Over the past five years or so, Maine artist Kathleen Galligan has seen a change in her painting approach. The landscapes she once painted as depictions of a specific time and place are now done solely from memory and imagination. The artist no longer paints from reference photos, finding it more interesting to create her own descriptions of value, texture and color relationships.
Galligan’s latest paintings share an elevated perspective, as if looking down on the landscape. It’s a view that heightens the sense of mystery and wonder, and the majesty she seeks to convey. “I like to imagine alternate realities—the beauty of our planet in its primordial state, without human intervention,” she says. “Waterways find their way through distant spaces. Details are all contrived and not photographic in any way.”

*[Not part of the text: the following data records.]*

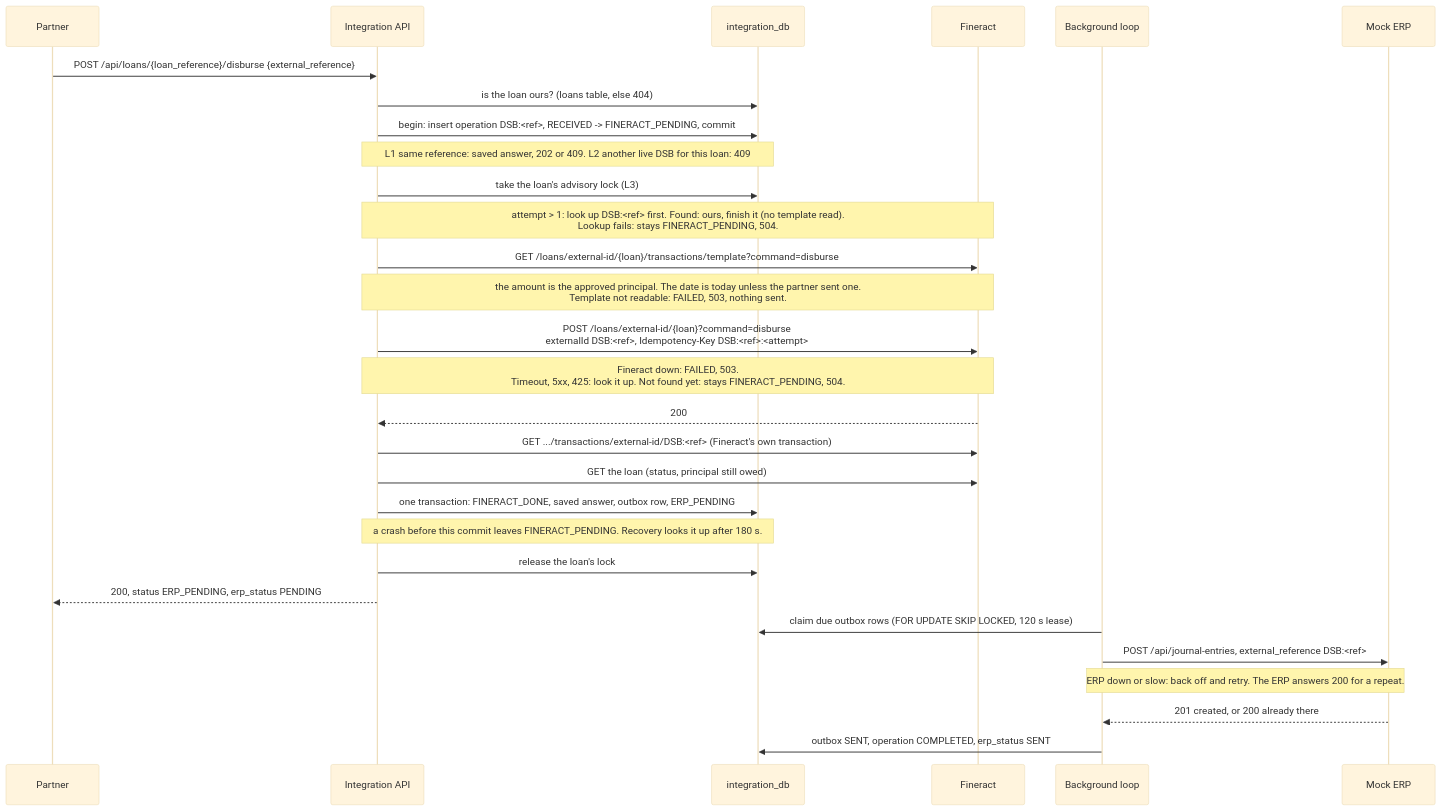
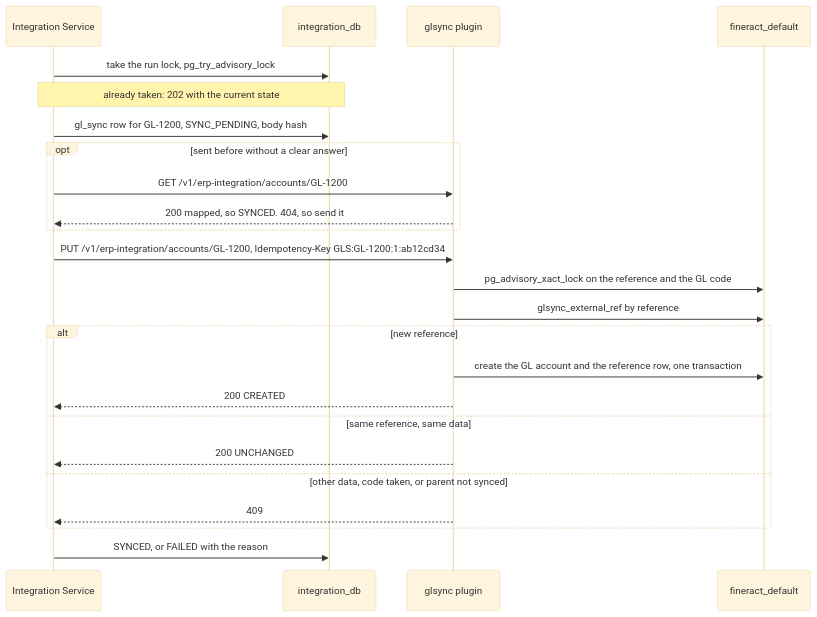
The third of 7 diagrams in ARCHITECTURE.md (wmnjuguna/Inkomoko-Interview), drawn with Mermaid (base theme) before and after one commit. The commit also changed other lines of this file, not shown here.

Commit message:
docs: rewrite ARCHITECTURE

````diff
--- a/ARCHITECTURE.md
+++ b/ARCHITECTURE.md
@@ -205,31 +54,26 @@
 ```mermaid
 sequenceDiagram
-  participant P as Partner
-  participant API as Integration API
+  participant S as Integration Service
   participant DB as integration_db
-  participant F as Fineract
-  participant W as Background loop
-  participant E as Mock ERP
-  P->>API: POST /api/loans/{loan_reference}/disburse {external_reference}
-  API->>DB: is the loan ours? (loans table, else 404)
-  API->>DB: begin: insert operation DSB:<ref>, RECEIVED -> FINERACT_PENDING, commit
-  Note over API,DB: L1 same reference: saved answer, 202 or 409. L2 another live DSB for this loan: 409
-  API->>DB: take the loan's advisory lock (L3)
-  Note over API,F: attempt > 1: look up DSB:<ref> first. Found: ours, finish it (no template read).<br/>Lookup fails: stays FINERACT_PENDING, 504.
-  API->>F: GET /loans/external-id/{loan}/transactions/template?command=disburse
-  Note over API,F: the amount is the approved principal. The date is today unless the partner sent one.<br/>Template not readable: FAILED, 503, nothing sent.
-  API->>F: POST /loans/external-id/{loan}?command=disburse<br/>externalId DSB:<ref>, Idempotency-Key DSB:<ref>:<attempt>
-  Note over API,F: Fineract down: FAILED, 503.<br/>Timeout, 5xx, 425: look it up. Not found yet: stays FINERACT_PENDING, 504.
-  F-->>API: 200
-  API->>F: GET .../transactions/external-id/DSB:<ref> (Fineract's own transaction)
-  API->>F: GET the loan (status, principal still owed)
-  API->>DB: one transaction: FINERACT_DONE, saved answer, outbox row, ERP_PENDING
-  Note over API,DB: a crash before this commit leaves FINERACT_PENDING. Recovery looks it up after 180 s.
-  API->>DB: release the loan's lock
-  API-->>P: 200, status ERP_PENDING, erp_status PENDING
-  W->>DB: claim due outbox rows (FOR UPDATE SKIP LOCKED, 120 s lease)
-  W->>E: POST /api/journal-entries, external_reference DSB:<ref>
-  Note over W,E: ERP down or slow: back off and retry. The ERP answers 200 for a repeat.
-  E-->>W: 201 created, or 200 already there
-  W->>DB: outbox SENT, operation COMPLETED, erp_status SENT
+  participant PL as glsync plugin
+  participant FDB as fineract_default
+  S->>DB: take the run lock, pg_try_advisory_lock
+  Note over S,DB: already taken: 202 with the current state
+  S->>DB: gl_sync row for GL-1200, SYNC_PENDING, body hash
+  opt sent before without a clear answer
+    S->>PL: GET /v1/erp-integration/accounts/GL-1200
+    PL-->>S: 200 mapped, so SYNCED. 404, so send it
+  end
+  S->>PL: PUT /v1/erp-integration/accounts/GL-1200, Idempotency-Key GLS:GL-1200:1:ab12cd34
+  PL->>FDB: pg_advisory_xact_lock on the reference and the GL code
+  PL->>FDB: glsync_external_ref by reference
+  alt new reference
+    PL->>FDB: create the GL account and the reference row, one transaction
+    PL-->>S: 200 CREATED
+  else same reference, same data
+    PL-->>S: 200 UNCHANGED
+  else other data, code taken, or parent not synced
+    PL-->>S: 409
+  end
+  S->>DB: SYNCED, or FAILED with the reason
 ```
````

Check out the December 2014 issue of Pastel Journal to read the rest of Enid Wood’s article, “An Elevated View” about Galligan and to see a step-by-step demonstration of the artist’s interpretive painting process.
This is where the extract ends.